I admit it… I love being right 😉
Back before Blues Guitar Unleashed was a thing, I taught private lessons exclusively – usually around 60 of them, sometimes as many as 70 or 75.
Every day, my student would come in to the shop that I used to teach at, and my room was the last one down the hall. So I’d come out to the waiting area, and tell them to go down to that room, take their guitar out and play whatever it was they were supposed to play for this lesson.
It was only 12 feet down the hall, and while they did that I’d make myself a cup of tea (I used to drink a lot of green tea) in the waiting room. It would usually take 3 minutes for the water to heat, so that was perfect.
Inevitably, I’d start to hear what I can only assume was supposed to be the song or lesson for this week… and 9 times out of 10 it would be a mess.
So I’d take my tea, go back to the room, sit down, and say, “OK, play that again, but count it out loud so I know where you think you are…”
And, what do you know, every time that happened, they all of a sudden would play it correctly?
Of course, that was no mystery to me, but it always shocked my students… and I have continued to preach my counting gospel to any and all who will hear it.
I preach it on the Blues Guitar Unleashed Forum, and I preach it in my courses, but still, there are those who don’t want to believe it.
But, they come around, and that’s really what I want to share with you today…
You see, there’s a great thread on the Forum where some folks have shared how counting has changed things for them, like Dr. Ron saying:
“Counting, Counting, Counting…No substitute. If I really want to know a song, counting is all that works, especially if I am planning on playing it in a group. Griff drilled “counting out loud” into my head years ago. Best musical advice I ever got.”
And MarkDyson said,
“It’s certainly a practice thing. I personally start by counting to something new, not even trying to play it; just going over it and bobbing my head or something while counting aloud until I’m comfortable I know what beats are hit by each of the notes in the section I’m studying (I tend to take it in small chunks). Then I might tap my fingers while counting, on the beats I’d be hitting notes. And so on. It’s certainly an acquired taste and sometimes Griff gets pushback from students, but he asserts it’s time well spent and I’ve come to agree with him.”
Or you could learn the hard way like TerryH,
“I admit I’m the worst of students because initially it takes longer to learn the licks if I have to count them out and I’m impatient, so sometimes I don’t bother. But I always pay for it later and end up having to go back to counting to get the timing over the backing track right.”
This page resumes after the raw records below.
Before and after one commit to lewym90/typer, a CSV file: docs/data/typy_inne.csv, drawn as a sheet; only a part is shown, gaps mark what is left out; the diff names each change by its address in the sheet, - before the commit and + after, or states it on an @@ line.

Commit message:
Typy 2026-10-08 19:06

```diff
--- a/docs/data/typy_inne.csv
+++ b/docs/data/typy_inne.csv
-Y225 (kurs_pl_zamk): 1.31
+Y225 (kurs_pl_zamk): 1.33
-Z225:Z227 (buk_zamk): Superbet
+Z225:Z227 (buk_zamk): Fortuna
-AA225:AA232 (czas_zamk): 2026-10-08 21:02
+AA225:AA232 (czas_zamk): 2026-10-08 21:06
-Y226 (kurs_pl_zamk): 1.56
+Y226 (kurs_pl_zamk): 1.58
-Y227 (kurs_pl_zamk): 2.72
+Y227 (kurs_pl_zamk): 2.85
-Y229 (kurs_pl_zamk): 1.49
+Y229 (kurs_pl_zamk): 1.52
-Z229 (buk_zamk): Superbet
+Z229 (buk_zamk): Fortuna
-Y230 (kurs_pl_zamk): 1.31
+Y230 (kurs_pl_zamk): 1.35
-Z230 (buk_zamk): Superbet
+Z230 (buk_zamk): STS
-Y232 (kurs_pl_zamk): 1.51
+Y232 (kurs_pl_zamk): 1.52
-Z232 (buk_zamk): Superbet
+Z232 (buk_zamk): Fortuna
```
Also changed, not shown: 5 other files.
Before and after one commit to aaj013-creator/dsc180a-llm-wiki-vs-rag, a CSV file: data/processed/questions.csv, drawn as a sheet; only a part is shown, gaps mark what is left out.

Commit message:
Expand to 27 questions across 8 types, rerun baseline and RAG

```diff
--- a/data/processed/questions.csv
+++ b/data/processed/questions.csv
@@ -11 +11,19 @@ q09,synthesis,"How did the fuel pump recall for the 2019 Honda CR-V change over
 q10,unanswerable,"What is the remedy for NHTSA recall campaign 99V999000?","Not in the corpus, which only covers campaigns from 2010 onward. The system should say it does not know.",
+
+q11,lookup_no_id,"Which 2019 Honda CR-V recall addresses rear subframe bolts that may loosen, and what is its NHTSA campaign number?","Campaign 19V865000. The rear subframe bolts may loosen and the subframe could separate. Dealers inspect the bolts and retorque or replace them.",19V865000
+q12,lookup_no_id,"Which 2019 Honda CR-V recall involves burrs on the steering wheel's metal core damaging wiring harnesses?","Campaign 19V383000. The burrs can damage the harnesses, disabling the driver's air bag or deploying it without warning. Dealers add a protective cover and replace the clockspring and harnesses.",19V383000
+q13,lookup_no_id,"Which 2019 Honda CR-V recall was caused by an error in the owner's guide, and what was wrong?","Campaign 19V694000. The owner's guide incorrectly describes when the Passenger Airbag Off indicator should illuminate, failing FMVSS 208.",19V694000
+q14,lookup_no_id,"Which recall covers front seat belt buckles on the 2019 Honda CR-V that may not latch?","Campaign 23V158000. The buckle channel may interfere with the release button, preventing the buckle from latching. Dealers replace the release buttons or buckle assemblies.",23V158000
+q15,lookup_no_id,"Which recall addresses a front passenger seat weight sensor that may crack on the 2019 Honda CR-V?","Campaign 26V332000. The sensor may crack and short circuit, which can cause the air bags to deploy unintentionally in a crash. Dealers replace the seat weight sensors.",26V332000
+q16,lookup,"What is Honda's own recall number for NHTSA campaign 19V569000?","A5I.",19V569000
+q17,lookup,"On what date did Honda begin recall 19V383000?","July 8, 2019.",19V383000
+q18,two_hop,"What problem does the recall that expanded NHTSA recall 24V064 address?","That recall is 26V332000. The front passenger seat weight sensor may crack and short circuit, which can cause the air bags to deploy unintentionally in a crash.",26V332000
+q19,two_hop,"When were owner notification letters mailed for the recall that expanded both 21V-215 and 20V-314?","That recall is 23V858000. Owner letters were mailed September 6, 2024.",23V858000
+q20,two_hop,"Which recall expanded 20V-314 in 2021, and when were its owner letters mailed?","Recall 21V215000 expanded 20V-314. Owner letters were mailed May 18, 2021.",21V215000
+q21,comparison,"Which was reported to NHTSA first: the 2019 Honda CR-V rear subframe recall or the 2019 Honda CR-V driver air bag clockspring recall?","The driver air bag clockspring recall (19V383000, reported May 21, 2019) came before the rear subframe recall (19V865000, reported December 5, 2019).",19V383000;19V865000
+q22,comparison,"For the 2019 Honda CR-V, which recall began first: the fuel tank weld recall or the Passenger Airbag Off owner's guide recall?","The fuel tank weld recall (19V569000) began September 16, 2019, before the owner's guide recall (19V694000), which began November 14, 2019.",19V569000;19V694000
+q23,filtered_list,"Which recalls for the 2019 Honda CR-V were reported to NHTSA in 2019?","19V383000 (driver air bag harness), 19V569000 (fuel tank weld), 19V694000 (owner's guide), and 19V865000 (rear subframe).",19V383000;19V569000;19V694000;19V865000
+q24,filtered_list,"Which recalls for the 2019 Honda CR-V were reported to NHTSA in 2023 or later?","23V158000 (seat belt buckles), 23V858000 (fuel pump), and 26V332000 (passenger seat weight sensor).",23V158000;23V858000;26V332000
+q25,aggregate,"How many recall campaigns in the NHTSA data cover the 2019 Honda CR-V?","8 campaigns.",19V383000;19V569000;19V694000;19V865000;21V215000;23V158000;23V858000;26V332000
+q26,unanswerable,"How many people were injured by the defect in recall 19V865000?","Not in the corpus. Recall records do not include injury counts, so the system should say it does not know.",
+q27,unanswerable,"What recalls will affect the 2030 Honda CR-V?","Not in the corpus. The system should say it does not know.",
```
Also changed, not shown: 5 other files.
FrankL minced no words at all about how it affected his playing:
“I resisted this advice for quite some time because it was really, REALLY slow. And too difficult from my initial perspective so I practiced avoidance behavior. Then along came Sunshine Of Your Love and I watched the solo video, over and over, where the solo was counted out loud for every beat and was played at the same time. So when I wanted to learn the solo I counted it out loud and I started painfully slow. BUT the “switch flipped” and now to learn anything new I count it out loud. “COUNTING FIXES EVERYTHING, every time.”
Since November because of counting, I’ve learned 5 new pieces. I’m a convert and advocate. Apparently you can teach an old dog new tricks.
THANK YOU, Griff!!!
Your insistence and persistence in counting and actually leading the horse to water, so to speak, worked miracles for me!”
So if you won’t listen to me tell you to count… listen to them!